● TASK OBJECTIVE:
Copy out each line of the data holding "index".

● RECORD EXTRACTS:
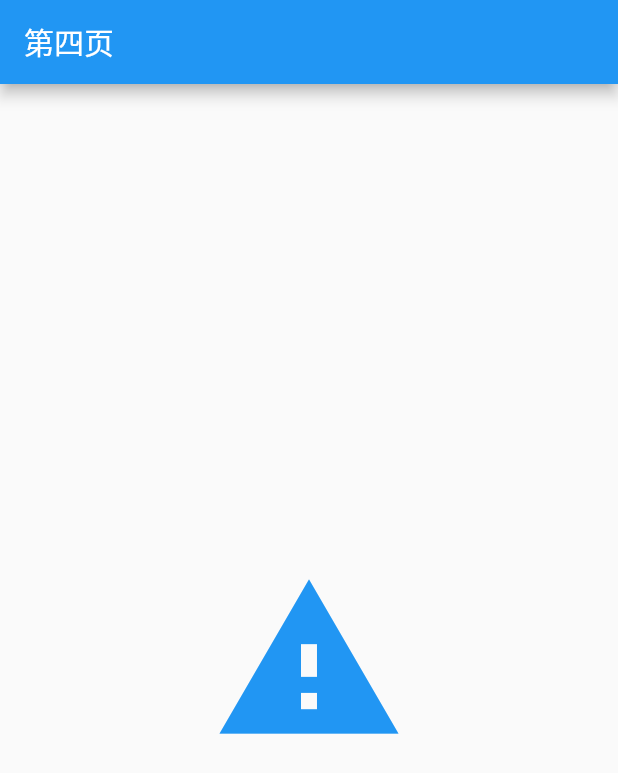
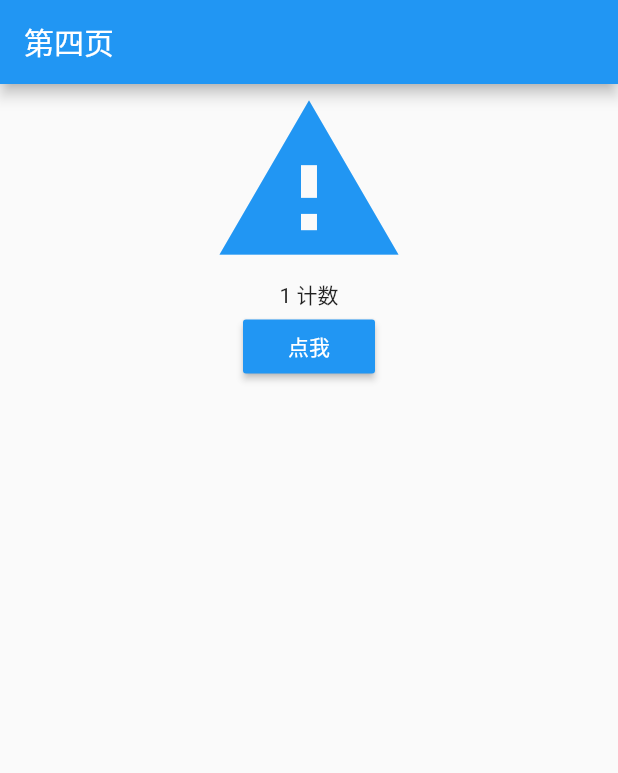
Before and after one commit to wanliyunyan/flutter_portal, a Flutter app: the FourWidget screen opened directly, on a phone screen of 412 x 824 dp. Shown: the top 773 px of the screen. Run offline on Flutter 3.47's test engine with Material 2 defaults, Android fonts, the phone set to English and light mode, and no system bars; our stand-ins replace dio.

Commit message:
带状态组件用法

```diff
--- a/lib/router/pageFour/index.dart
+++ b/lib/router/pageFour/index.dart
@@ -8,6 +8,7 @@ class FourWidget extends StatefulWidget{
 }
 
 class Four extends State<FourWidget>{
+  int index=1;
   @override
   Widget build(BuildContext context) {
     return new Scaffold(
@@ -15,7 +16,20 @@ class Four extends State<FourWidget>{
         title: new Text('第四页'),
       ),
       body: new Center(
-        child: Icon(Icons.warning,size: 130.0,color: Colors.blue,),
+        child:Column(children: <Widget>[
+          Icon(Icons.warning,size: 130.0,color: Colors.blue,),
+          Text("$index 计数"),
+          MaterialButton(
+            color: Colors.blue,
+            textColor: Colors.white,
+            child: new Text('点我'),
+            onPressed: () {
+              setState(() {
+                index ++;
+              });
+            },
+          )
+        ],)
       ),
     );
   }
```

● ANSWER SPACE:
--- a/lib/router/pageFour/index.dart
+++ b/lib/router/pageFour/index.dart
+  int index=1;
+          Text("$index 计数"),
+                index ++;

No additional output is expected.